Even though plot twists, or looking at the “dark side” of popular media, aren’t really exclusive to creepypasta writing, there’s still a lot to consider in regards to how such writing is created, spread, and adapted over the internet, as well as how people are encouraged to collaborate on it.
In closing, I’d like to say that while creepypastas—and, to be honest, the horror genre as a whole—aren’t for everyone’s tastes and sensibilities, they’re still fascinating examples of community-based writing that give us similarly fascinating insights into what internet culture considers terrifying (and how it conveys such terror). While there are immediate parallels between creepypastas and word-of-mouth storytelling, creepypasta writing adds the contextual background of the internet itself into the narratives, frequently using technology and media as sources for strange and horrific situations to occur. The participatory aspects of creepypastas are also quite interesting, with sites like Creepypasta Wiki being devoted to letting users share, archive, and edit creepypastas; likewise, the continued expansions of the Slender Man, Holders, and SCP Foundation narratives showcase unified canons developed through mass collaboration.
As I’ve been writing this article, the month of October draws ever closer, bringing the fall season with it: cooler weather, longer nights, and attractive orange and red foliage; more importantly, the eagerness for Halloween is palpable, with stores already stocking their aisles with candy, costumes, and other seasonal paraphernalia. Being in my early 30s, I’m perfectly content staying home and watching the usual marathons of horror movies and Halloween specials on television in lieu of trick-or-treating or handing out candy to children. But I’ll still enjoy the holiday for what is: a celebration of the macabre, and a time to indulge in a mixture of fun and frights—it’s everything I’ve loved about horror since childhood but shared on a significantly larger scale once every year around October 31st.

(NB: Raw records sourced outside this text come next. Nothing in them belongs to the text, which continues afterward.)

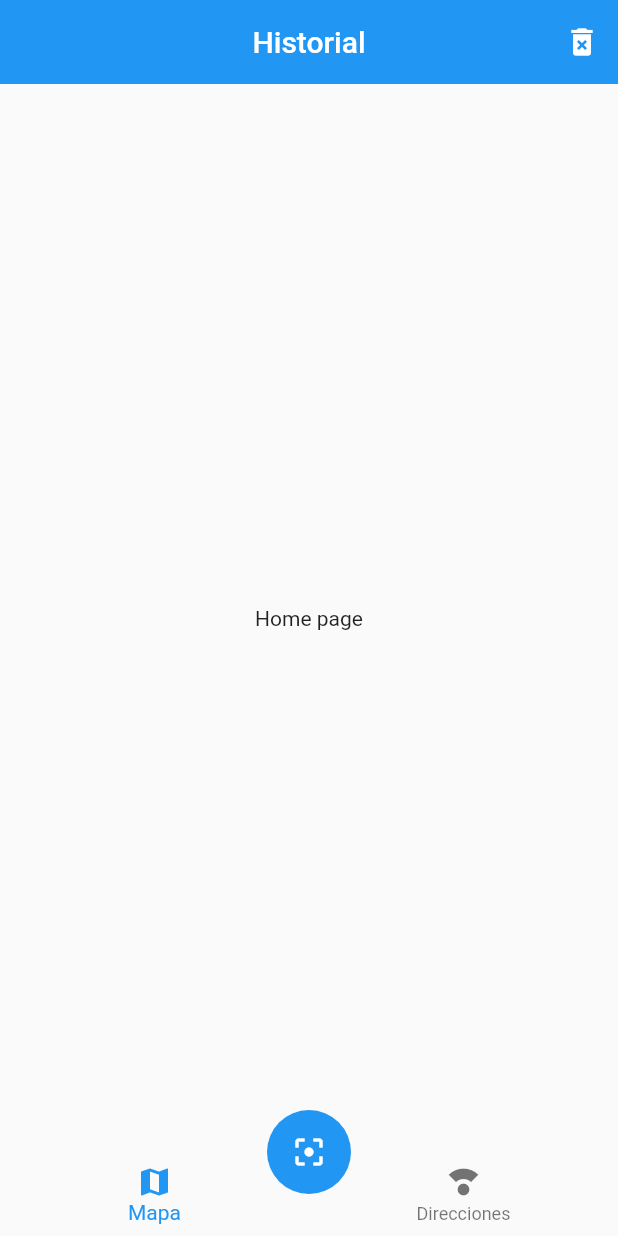
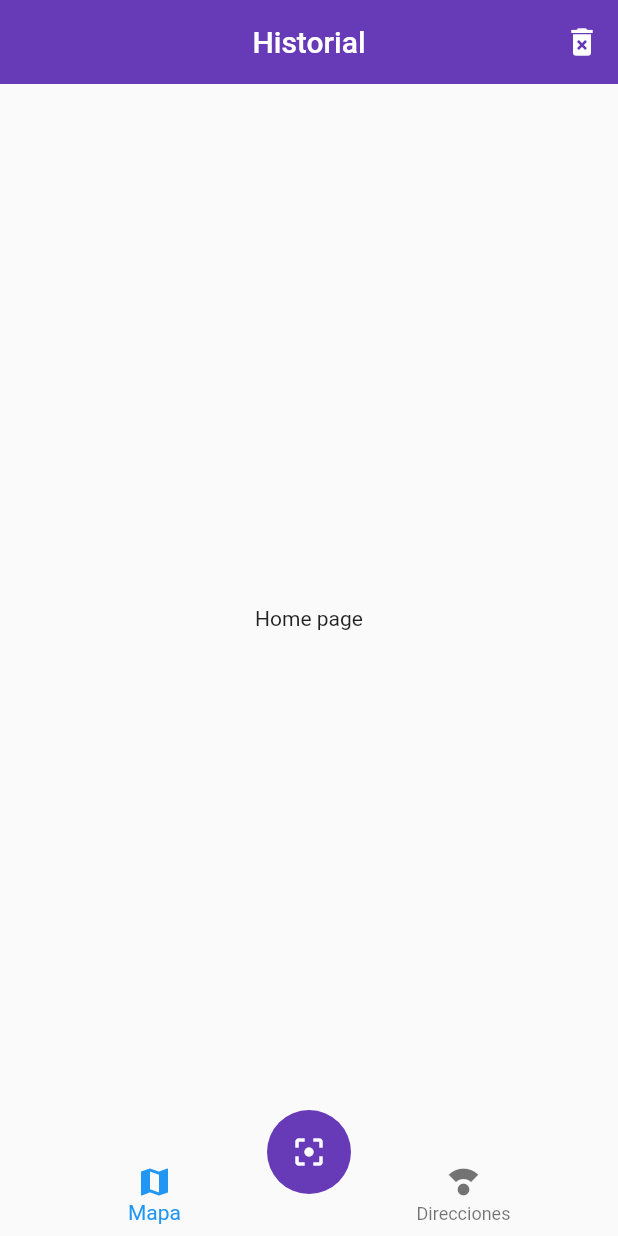
Before and after one commit to vinsfran/qr_reader, a Flutter app: the screen it shows after launch, on a phone screen of 412 x 824 dp. Run offline on Flutter 3.47's test engine with Material 2 defaults, Android fonts, the phone set to English and light mode, and no system bars.

Commit message:
149. Tema de la aplicación

```diff
--- a/lib/main.dart
+++ b/lib/main.dart
@@ -15,6 +15,11 @@ class MyApp extends StatelessWidget {
         'home': (BuildContext context) => HomePage(),
         'mapa': (BuildContext context) => MapaPage()
       },
+      theme: ThemeData(
+        primaryColor: Colors.deepPurple,
+        floatingActionButtonTheme:
+            FloatingActionButtonThemeData(backgroundColor: Colors.deepPurple),
+      ),
     );
   }
 }
```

I think I’ll even read a creepypasta or two this Halloween…I’m always looking for a good scare.
Creepypasta. Creepypasta. Web 24 Sep. 2015. <http://www.creepypasta.com/>.
Creepypasta Wiki. Wikia. Web 21 Sep. 2015. <http://creepypasta.wikia.com/wiki/Creepypasta_Wiki>.
Edmond, Spike (Mr. CreepyPasta). “Go to Sleep – ‘Jeff the Killer’.” YouTube. YouTube LLC. 12 Oct. 2012. Web 29 Nov. 2011. <https://www.youtube.com/watch?v=u2K5I3NJtiQ>.
Jenkins, Henry. “If It Doesn’t Spread, It’s Dead (Part One): Media Viruses and Memes.” Confessions of an Aca-Fan: The Official Weblog of Henry Jenkins. WordPress. 11 Feb. 2009. Web 13 Oct. 2015. <http://henryjenkins.org/2009/02/if_it_doesnt_spread_its_dead_p.html>.
Know Your Meme: Internet Meme Database. Cheezburger, Inc. Web 20 Sep. 2015. <http://knowyourmeme.com/>.
Newitz, Annalee. “Has Creepypasta Reinvented Classic Folklore?” io9. Gawker Media. 6 Jan. 2014. Web 24 Sep. 2015. <http://io9.com/is-creepypasta-a-form-of-folklore-1495902436>.
SCP Foundation. Wikidot. Web 24 Sep. 2015. <http://www.scp-wiki.net/>.
Wikipedia, the free encyclopedia. Wikimedia Foundation. Web 20 Sep. 2015. <https://en.wikipedia.org/wiki/Main_Page>.
Wiles, Will. “Creepypastas is how the internet learns our fears.” Aeon. Aeon Media Ltd. 20 Dec. 2013. Web 23 Sep. 2015. <http://aeon.co/magazine/culture/creepypasta-is-how-the-internet-learns-our-fears/>.